  • Phase 2 TANGO trial missed primary endpoint, i.e., slowing of cognitive decline.
  • The immunotherapy lowered N-terminal tau fragments in CSF.
  • No change in tau accumulation as measured by PET.

The results of the AD trial are the latest in a string of failures for gosuranemab, which also flopped in trials for the primary tauopathy progressive supranuclear palsy (Dec 2019 news). The antibody is trained to tau’s N-terminus, and joins other N-terminal antibodies, including Roche’s semorinemab, in showing no signs of efficacy. The field has since shifted focus to antibodies against tau’s midsection, which houses the aggregation-coaxing microtubule binding domains (Mar 2021 conference news). 

TANGO enrolled 654 people who had evidence of amyloid accumulation. The participants, who ranged from 50 to 80 years of age, were randomized to receive monthly infusions of placebo or low, medium, or high doses of gosuranemab for 18 months. 

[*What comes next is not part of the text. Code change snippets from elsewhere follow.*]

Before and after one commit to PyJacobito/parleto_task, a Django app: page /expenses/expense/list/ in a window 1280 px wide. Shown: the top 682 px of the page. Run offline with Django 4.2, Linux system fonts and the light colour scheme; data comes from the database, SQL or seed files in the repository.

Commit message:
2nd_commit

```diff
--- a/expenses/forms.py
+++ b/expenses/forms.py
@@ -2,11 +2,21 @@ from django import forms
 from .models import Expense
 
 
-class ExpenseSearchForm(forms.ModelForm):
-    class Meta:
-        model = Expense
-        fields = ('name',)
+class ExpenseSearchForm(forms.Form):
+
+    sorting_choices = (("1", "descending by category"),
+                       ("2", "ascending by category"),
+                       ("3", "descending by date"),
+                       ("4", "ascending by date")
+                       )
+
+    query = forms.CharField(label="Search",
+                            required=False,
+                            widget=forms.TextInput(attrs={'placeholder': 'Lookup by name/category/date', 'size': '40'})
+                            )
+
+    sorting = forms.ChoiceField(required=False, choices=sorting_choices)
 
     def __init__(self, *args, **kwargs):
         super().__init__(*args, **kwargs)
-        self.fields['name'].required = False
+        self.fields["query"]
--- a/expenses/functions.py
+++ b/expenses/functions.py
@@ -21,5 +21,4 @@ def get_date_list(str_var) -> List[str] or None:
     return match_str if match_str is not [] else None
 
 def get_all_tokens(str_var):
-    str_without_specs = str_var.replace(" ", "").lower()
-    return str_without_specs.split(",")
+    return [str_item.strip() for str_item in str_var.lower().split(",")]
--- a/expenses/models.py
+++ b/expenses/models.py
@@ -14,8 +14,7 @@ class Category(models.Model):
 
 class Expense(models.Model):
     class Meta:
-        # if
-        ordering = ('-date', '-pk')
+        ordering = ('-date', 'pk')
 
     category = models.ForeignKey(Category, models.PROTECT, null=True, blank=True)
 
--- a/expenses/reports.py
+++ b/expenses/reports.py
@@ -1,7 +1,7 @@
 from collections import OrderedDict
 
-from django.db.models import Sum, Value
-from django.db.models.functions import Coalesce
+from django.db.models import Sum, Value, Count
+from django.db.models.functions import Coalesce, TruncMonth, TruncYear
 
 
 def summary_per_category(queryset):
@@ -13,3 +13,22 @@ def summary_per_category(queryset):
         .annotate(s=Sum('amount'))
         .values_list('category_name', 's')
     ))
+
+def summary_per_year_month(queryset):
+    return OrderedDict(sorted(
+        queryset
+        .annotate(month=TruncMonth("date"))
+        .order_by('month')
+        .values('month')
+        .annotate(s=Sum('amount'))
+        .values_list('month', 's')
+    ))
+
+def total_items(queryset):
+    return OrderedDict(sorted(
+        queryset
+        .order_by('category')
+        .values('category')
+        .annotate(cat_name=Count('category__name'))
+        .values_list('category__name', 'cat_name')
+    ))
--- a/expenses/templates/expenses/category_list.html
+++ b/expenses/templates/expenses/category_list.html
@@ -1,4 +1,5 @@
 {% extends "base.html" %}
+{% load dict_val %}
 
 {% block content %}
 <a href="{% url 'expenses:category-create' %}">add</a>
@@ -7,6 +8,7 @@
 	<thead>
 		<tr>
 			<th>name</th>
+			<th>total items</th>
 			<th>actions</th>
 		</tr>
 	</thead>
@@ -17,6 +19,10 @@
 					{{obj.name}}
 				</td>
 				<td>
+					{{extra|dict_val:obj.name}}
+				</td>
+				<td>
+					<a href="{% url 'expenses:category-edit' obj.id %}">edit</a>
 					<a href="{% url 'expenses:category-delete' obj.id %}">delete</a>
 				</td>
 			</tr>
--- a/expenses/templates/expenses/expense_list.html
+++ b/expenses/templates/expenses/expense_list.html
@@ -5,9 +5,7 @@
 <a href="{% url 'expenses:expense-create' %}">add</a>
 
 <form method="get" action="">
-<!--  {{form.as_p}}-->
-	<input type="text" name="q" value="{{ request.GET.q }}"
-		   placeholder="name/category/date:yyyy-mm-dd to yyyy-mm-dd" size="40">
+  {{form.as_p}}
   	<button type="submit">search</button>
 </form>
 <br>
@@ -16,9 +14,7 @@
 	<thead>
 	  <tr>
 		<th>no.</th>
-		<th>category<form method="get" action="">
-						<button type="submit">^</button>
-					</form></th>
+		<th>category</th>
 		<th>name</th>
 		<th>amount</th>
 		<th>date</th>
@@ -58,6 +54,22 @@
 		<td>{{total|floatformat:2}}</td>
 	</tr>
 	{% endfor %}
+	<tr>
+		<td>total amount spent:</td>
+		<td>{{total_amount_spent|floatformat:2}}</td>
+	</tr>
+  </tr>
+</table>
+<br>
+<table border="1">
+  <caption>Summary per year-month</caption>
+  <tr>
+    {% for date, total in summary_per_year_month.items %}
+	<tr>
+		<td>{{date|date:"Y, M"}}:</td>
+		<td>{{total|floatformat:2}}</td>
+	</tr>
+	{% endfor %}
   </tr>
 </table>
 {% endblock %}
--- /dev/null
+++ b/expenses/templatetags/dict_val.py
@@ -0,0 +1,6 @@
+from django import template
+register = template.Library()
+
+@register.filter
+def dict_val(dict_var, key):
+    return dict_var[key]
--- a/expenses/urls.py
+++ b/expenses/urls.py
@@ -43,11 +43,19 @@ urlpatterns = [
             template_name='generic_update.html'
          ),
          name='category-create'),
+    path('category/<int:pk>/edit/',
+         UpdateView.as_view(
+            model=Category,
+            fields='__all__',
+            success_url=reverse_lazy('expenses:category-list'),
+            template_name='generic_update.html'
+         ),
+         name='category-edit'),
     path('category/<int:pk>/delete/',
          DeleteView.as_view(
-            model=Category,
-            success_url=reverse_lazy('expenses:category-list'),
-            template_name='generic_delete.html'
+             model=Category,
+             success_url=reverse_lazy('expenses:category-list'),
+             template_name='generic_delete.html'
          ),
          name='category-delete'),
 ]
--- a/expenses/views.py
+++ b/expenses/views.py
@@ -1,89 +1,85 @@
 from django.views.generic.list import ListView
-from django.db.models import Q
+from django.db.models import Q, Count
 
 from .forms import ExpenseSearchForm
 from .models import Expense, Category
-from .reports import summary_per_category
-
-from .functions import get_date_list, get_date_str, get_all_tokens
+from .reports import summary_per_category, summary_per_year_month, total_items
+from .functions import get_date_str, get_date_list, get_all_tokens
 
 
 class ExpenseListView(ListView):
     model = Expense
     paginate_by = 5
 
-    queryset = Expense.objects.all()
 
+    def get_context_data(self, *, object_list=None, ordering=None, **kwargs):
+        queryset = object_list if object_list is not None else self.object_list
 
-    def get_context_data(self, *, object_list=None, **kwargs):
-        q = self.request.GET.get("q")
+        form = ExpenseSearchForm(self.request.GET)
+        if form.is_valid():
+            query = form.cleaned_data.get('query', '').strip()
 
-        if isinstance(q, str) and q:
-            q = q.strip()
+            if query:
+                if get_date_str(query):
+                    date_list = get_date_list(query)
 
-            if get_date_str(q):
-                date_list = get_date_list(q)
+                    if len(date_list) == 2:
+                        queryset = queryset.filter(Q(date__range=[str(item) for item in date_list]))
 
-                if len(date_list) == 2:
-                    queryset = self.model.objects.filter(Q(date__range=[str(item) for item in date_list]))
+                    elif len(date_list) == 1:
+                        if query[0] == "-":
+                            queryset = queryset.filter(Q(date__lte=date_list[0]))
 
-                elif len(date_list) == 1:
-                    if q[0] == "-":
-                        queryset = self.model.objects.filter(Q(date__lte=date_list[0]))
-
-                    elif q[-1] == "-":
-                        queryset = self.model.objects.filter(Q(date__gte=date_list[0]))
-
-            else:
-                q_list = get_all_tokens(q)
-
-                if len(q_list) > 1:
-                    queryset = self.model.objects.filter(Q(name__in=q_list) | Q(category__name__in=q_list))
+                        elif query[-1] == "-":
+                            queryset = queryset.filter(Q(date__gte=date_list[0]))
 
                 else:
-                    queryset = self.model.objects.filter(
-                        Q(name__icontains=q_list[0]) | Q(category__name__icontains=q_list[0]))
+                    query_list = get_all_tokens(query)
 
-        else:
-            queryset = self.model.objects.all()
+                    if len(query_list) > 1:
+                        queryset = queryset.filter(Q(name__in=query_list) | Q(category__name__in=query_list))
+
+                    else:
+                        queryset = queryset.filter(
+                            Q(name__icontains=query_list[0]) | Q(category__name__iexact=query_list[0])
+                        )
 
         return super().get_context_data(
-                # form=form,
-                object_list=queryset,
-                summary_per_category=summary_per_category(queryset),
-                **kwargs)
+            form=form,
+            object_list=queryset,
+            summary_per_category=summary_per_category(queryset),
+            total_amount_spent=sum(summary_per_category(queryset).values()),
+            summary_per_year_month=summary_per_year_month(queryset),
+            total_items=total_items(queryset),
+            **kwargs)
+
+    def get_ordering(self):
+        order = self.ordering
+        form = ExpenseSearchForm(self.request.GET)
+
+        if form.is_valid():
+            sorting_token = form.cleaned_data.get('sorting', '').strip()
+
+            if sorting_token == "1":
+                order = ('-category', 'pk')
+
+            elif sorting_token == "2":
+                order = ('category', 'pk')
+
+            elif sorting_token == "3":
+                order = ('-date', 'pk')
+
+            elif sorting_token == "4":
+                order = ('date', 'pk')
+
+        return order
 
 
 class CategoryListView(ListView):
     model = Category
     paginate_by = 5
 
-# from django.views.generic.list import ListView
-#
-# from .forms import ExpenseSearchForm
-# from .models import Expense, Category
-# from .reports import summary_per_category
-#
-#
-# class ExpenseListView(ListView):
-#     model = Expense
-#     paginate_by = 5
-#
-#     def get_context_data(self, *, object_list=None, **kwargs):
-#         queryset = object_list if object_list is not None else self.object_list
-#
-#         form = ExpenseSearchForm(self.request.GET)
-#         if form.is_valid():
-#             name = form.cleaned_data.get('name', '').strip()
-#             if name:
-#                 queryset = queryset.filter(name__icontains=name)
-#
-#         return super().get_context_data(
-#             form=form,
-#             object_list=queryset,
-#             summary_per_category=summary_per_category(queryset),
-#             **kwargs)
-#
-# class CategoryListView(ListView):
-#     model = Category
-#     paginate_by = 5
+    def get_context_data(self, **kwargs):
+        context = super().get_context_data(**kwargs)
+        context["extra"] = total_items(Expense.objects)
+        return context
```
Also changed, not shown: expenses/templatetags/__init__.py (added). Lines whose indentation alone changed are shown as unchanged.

The drug was safe and well-tolerated at all doses, but at 18 months had failed on the CDR-SB. None of the treatment groups benefitted on exploratory cognitive measures, either, slipping just as much as the placebo group on the Alzheimer’s Disease Assessment Scale–Cognitive Subscale (ADAS-Cog 13), the Alzheimer Disease Cooperative Study Activity of Daily Living (ADCS-ADL), the Mini-Mental State Examination (MMSE), and the Functional Assessment Questionnaire (FAQ).

Consistent with prior studies, gosuranemab did appear to engage its target, because N-terminal tau fragments dropped in the cerebrospinal fluid of those in the treatment groups. However, the antibody had no effect on tau accumulation as measured by tau-PET scans over 78 weeks.

Biogen terminated the trial, which was previously slated to include a long-term extension. The company also announced that it would discontinue clinical development of gosuranemab.—Jessica Shugart


  1. In our view, for a tau antibody to work, there are four major hurdles to overcome:

    (i) the blood-brain barrier, given that only an estimated 0.1 percent of peripherally administered therapeutic antibodies enter the brain;

    (ii) the plasma membrane of neurons bearing pathological tau;

    (iii) engagement of an antibody with intraneuronal tau; and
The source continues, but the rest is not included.